**Task prompt:** Print each record that follows exactly, leaving the pictures behind.

(Modification records)
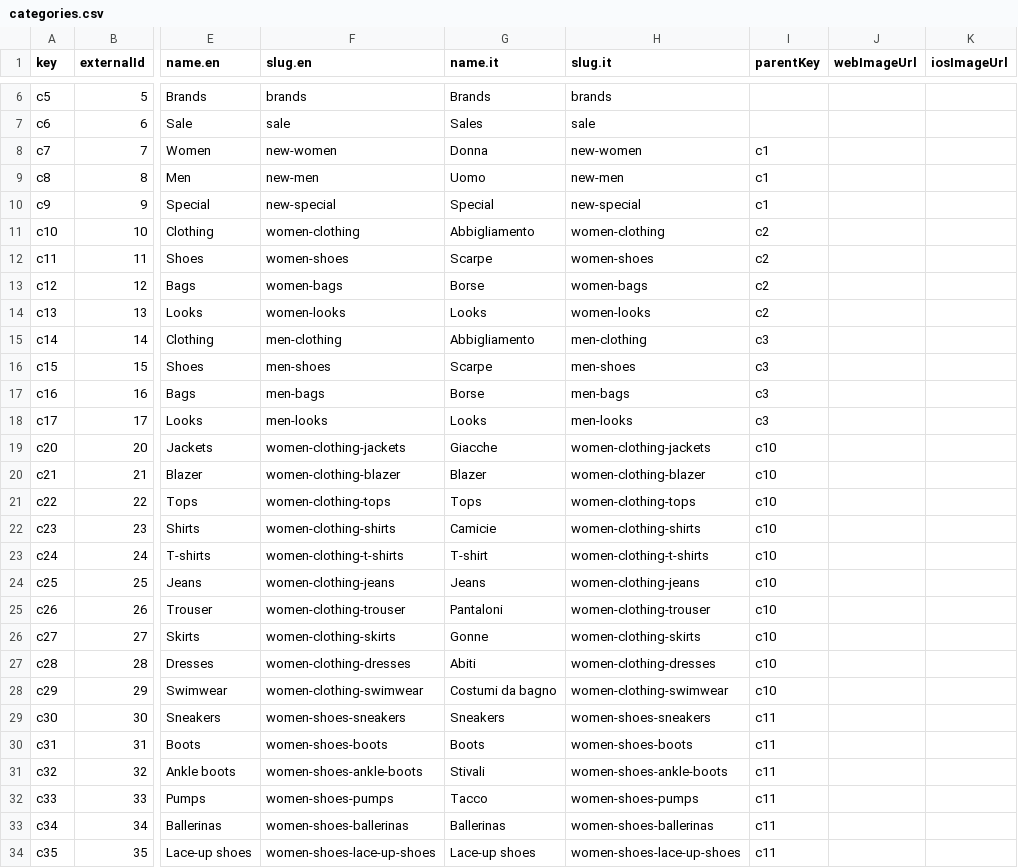
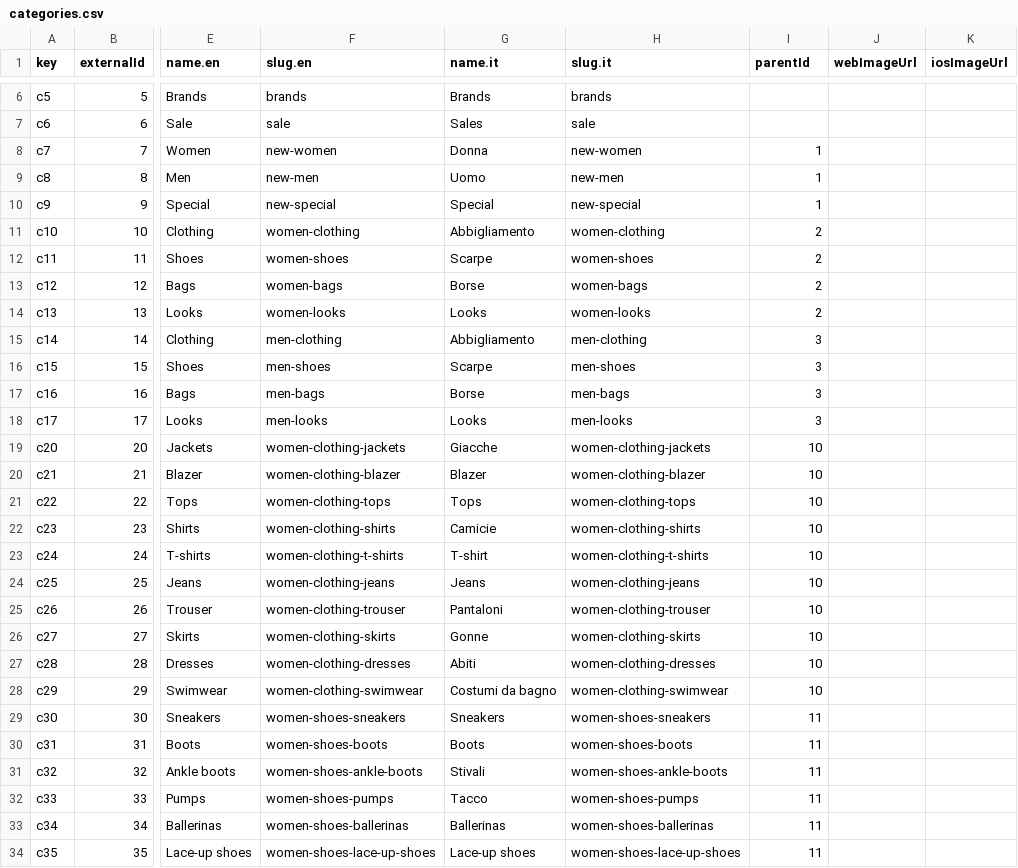
Before and after one commit to commercetools/commercetools-sunrise-data, a CSV file: data/categories.csv, drawn as a sheet; only a part is shown, gaps mark what is left out; the diff covers the shown part only; the diff names each change by its address in the sheet, - before the commit and + after, or states it on an @@ line.

```diff
--- a/data/categories.csv
+++ b/data/categories.csv
-I1: parentKey
+I1: parentId
-I8:I10 (parentId): c1
+I8:I10 (parentId): 1
-I11:I14 (parentId): c2
+I11:I14 (parentId): 2
-I15:I18 (parentId): c3
+I15:I18 (parentId): 3
-I19:I28 (parentId): c10
+I19:I28 (parentId): 10
-I29:I34 (parentId): c11
+I29:I34 (parentId): 11
```
Also changed, not shown: 98 edited cells elsewhere in this file, 9 other files.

**Response:**
Before and after one commit to commercetools/commercetools-sunrise-data, a CSV file: data/categories.csv, drawn as a sheet; only a part is shown, gaps mark what is left out; the diff covers the shown part only; the diff names each change by its address in the sheet, - before the commit and + after, or states it on an @@ line.

```diff
--- a/data/categories.csv
+++ b/data/categories.csv
-I1: parentKey
+I1: parentId
-I8:I10 (parentId): c1
+I8:I10 (parentId): 1
-I11:I14 (parentId): c2
+I11:I14 (parentId): 2
-I15:I18 (parentId): c3
+I15:I18 (parentId): 3
-I19:I28 (parentId): c10
+I19:I28 (parentId): 10
-I29:I34 (parentId): c11
+I29:I34 (parentId): 11
```
Also changed, not shown: 98 edited cells elsewhere in this file, 9 other files.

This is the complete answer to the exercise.